* _WHAT IS EXPECTED_:
Please retype the entries below word for word, passing over every picture.

(User interface change data)
####

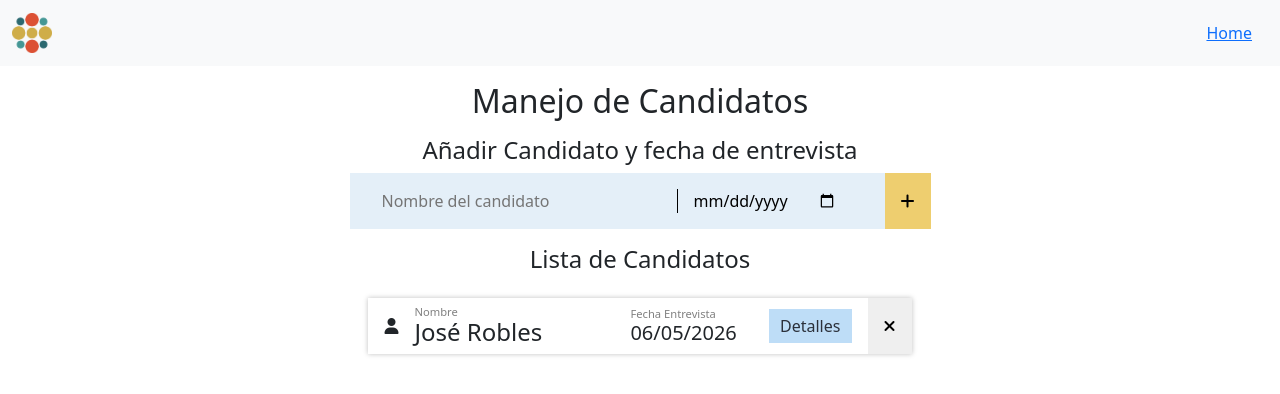
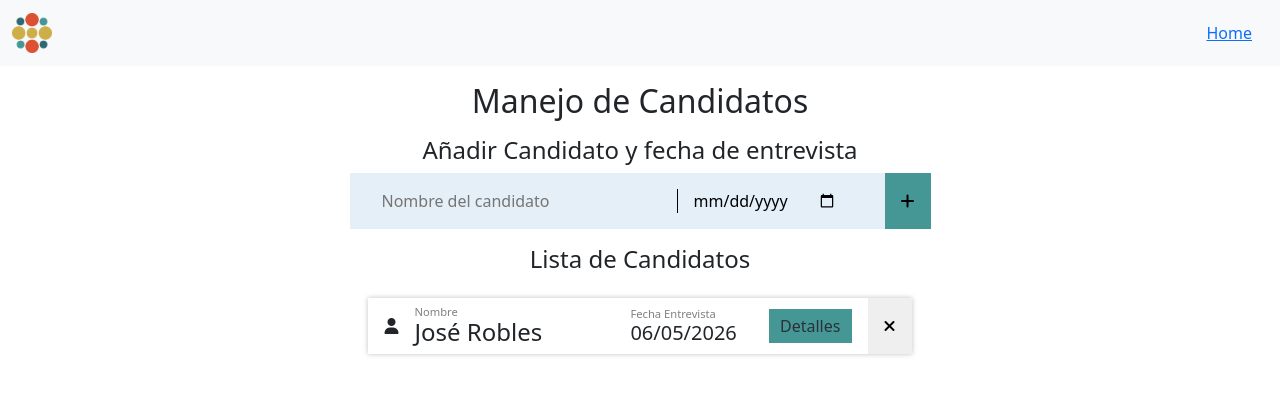
Before and after one commit to alfclark/hr-suite, a Vue app: page / in a window 1280 px wide. In both pictures the pointer is over the button 907 px from the left and 201 px from the top of the page. Shown: the top 394 px of the page. Built offline with nearby package versions, Linux system fonts and the light colour scheme.

Commit message:
Add button color fix

```diff
--- a/src/views/HomeView.vue
+++ b/src/views/HomeView.vue
@@ -105,7 +105,7 @@ input {
   transition: 0.4s;
 }
 .addCandidate:hover {
-  background-color: var(--yellow);
+  background-color: var(--green);
 }
 
 /* Seccion lista de candidatos */
@@ -160,7 +160,7 @@ input {
 }
 .details {
   text-decoration: none;
-  background-color: var(--blue);
+  background-color: var(--green);
   color: var(--carbon);
   padding: 0.3rem 0.7rem;
   transition: 0.4s;
```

####

* _PROBLEM SOLUTION_:
Before and after one commit to alfclark/hr-suite, a Vue app: page / in a window 1280 px wide. In both pictures the pointer is over the button 907 px from the left and 201 px from the top of the page. Shown: the top 394 px of the page. Built offline with nearby package versions, Linux system fonts and the light colour scheme.

Commit message:
Add button color fix

```diff
--- a/src/views/HomeView.vue
+++ b/src/views/HomeView.vue
@@ -105,7 +105,7 @@ input {
   transition: 0.4s;
 }
 .addCandidate:hover {
-  background-color: var(--yellow);
+  background-color: var(--green);
 }
 
 /* Seccion lista de candidatos */
@@ -160,7 +160,7 @@ input {
 }
 .details {
   text-decoration: none;
-  background-color: var(--blue);
+  background-color: var(--green);
   color: var(--carbon);
   padding: 0.3rem 0.7rem;
   transition: 0.4s;
```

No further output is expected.